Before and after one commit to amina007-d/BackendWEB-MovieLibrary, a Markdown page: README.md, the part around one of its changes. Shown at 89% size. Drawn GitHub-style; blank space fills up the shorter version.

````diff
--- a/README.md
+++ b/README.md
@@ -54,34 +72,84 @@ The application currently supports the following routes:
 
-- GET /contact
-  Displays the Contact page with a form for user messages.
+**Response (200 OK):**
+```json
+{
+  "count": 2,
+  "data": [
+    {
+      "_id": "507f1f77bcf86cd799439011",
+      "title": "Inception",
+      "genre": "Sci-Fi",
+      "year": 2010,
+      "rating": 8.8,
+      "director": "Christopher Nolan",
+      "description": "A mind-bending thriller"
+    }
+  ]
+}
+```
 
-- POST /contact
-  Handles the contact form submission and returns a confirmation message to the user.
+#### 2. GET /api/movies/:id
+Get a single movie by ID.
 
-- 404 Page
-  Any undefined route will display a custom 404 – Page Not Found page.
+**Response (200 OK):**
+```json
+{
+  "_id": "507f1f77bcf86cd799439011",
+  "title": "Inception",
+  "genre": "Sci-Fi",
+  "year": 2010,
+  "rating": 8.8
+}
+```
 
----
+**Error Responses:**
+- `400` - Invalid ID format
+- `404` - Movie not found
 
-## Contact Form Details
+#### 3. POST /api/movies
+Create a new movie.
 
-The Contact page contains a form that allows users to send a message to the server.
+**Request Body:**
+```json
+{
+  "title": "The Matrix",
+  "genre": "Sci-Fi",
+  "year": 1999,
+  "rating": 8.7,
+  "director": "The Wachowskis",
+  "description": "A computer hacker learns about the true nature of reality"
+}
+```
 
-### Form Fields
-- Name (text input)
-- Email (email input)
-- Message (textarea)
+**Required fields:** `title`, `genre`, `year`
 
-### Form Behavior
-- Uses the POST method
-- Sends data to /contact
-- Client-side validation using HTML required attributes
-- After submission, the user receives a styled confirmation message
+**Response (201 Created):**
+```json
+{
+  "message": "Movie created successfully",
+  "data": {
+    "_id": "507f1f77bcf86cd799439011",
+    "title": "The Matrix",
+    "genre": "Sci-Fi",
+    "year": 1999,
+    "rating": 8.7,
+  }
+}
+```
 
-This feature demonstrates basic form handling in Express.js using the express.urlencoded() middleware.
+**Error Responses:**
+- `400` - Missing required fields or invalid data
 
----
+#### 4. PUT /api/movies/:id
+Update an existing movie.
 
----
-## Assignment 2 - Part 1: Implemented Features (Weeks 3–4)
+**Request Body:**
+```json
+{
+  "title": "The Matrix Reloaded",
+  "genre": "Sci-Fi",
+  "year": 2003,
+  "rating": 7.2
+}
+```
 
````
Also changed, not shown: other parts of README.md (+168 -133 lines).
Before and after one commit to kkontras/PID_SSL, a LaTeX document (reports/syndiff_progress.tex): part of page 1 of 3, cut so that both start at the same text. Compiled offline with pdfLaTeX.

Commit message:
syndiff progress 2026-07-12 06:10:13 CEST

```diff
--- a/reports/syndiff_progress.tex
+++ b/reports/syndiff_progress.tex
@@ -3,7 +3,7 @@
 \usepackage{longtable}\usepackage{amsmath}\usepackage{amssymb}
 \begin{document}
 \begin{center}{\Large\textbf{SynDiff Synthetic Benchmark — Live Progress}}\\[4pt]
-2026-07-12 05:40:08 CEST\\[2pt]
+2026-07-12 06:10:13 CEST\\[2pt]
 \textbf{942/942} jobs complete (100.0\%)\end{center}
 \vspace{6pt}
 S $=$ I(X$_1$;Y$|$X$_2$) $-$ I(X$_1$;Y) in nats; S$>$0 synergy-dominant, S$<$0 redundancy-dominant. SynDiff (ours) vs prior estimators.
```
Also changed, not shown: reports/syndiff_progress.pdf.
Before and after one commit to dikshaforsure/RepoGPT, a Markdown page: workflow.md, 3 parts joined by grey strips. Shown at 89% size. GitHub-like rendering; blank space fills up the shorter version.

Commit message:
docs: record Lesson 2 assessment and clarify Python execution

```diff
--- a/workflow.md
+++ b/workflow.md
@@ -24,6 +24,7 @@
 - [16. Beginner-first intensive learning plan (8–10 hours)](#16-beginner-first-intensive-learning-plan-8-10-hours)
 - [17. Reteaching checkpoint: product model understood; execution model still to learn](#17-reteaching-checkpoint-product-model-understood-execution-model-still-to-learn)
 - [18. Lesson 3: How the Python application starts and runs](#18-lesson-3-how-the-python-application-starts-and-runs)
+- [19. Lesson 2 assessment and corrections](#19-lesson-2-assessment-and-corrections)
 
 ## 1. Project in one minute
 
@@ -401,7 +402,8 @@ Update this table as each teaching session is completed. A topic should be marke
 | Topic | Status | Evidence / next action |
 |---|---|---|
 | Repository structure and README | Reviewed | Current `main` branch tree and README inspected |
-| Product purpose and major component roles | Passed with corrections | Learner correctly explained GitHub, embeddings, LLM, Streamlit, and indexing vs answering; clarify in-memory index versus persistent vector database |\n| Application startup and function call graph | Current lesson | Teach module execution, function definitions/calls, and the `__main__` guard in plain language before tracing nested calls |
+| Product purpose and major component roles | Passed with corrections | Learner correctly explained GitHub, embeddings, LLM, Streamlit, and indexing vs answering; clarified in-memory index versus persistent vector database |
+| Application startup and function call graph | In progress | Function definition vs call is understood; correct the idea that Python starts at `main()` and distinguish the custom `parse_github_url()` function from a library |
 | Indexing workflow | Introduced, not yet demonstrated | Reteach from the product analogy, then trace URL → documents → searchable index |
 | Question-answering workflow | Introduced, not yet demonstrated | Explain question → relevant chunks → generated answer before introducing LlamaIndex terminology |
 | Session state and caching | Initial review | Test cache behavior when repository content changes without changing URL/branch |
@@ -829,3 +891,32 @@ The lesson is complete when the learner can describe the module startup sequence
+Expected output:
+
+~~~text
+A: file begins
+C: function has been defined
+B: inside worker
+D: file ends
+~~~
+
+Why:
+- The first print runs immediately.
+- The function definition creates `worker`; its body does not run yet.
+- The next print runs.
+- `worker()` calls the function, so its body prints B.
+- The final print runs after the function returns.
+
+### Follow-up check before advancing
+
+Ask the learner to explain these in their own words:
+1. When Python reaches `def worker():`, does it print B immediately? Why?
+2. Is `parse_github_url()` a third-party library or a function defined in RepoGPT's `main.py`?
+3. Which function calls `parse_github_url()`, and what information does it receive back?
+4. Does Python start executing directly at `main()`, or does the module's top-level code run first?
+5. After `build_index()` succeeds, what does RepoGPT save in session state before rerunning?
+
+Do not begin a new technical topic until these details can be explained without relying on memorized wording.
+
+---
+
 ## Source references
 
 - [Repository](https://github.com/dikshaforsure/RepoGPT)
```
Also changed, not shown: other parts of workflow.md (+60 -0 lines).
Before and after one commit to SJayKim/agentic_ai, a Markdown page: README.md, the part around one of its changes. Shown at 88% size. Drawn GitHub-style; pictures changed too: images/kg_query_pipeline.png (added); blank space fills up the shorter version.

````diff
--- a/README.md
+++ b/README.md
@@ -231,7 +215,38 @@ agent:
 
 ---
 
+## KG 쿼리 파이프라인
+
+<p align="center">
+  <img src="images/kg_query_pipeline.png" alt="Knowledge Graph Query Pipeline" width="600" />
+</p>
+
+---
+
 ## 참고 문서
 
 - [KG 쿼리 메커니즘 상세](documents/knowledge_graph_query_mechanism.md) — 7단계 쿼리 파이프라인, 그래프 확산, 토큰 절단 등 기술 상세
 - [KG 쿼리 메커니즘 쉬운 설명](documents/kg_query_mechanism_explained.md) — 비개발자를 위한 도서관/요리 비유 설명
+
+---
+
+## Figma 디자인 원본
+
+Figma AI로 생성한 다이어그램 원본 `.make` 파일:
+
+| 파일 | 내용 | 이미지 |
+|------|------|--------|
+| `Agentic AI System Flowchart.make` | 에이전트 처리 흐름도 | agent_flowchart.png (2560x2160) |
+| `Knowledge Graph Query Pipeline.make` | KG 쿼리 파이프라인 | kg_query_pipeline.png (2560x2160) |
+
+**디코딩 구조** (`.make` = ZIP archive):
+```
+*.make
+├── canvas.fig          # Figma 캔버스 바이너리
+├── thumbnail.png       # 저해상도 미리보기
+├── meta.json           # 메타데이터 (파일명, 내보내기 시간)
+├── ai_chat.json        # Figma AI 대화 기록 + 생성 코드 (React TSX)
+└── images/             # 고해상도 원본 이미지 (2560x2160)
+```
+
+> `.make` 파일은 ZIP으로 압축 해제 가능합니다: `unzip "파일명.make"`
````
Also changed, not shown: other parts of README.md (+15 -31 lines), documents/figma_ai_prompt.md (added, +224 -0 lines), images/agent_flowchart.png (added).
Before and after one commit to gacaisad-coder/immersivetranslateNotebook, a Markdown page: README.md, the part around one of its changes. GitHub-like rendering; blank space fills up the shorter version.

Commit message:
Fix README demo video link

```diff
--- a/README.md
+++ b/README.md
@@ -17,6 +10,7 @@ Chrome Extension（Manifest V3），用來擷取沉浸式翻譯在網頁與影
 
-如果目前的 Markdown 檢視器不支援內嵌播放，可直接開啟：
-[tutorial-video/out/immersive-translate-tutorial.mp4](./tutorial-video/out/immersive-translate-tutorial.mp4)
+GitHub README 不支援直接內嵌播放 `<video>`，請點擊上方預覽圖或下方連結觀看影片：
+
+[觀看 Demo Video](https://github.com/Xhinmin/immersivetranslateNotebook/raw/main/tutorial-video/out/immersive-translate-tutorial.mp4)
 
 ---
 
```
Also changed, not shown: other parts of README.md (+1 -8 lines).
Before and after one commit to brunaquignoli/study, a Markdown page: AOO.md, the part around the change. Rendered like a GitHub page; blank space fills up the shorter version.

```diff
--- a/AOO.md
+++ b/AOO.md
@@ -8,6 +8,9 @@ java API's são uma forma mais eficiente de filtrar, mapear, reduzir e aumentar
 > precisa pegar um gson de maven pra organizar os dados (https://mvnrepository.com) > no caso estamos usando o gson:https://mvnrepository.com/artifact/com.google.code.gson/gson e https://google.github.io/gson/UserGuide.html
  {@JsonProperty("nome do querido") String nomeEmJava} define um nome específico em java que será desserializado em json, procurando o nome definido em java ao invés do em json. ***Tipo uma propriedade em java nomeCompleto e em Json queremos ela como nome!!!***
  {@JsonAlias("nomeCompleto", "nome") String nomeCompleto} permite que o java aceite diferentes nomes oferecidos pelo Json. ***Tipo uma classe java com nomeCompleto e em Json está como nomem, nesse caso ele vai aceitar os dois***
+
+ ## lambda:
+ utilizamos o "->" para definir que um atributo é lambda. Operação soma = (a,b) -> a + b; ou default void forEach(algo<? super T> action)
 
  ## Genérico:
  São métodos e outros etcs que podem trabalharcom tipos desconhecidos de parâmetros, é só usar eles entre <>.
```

=== WORK REQUEST ===
Gather up every line in the data above that contains the word "calls", copying each one.

=== SOLUTION TO THIS EXERCISE ===
-| Product purpose and major component roles | Passed with corrections | Learner correctly explained GitHub, embeddings, LLM, Streamlit, and indexing vs answering; clarify in-memory index versus persistent vector database |\n| Application startup and function call graph | Current lesson | Teach module execution, function definitions/calls, and the `__main__` guard in plain language before tracing nested calls |
+- `worker()` calls the function, so its body prints B.
+3. Which function calls `parse_github_url()`, and what information does it receive back?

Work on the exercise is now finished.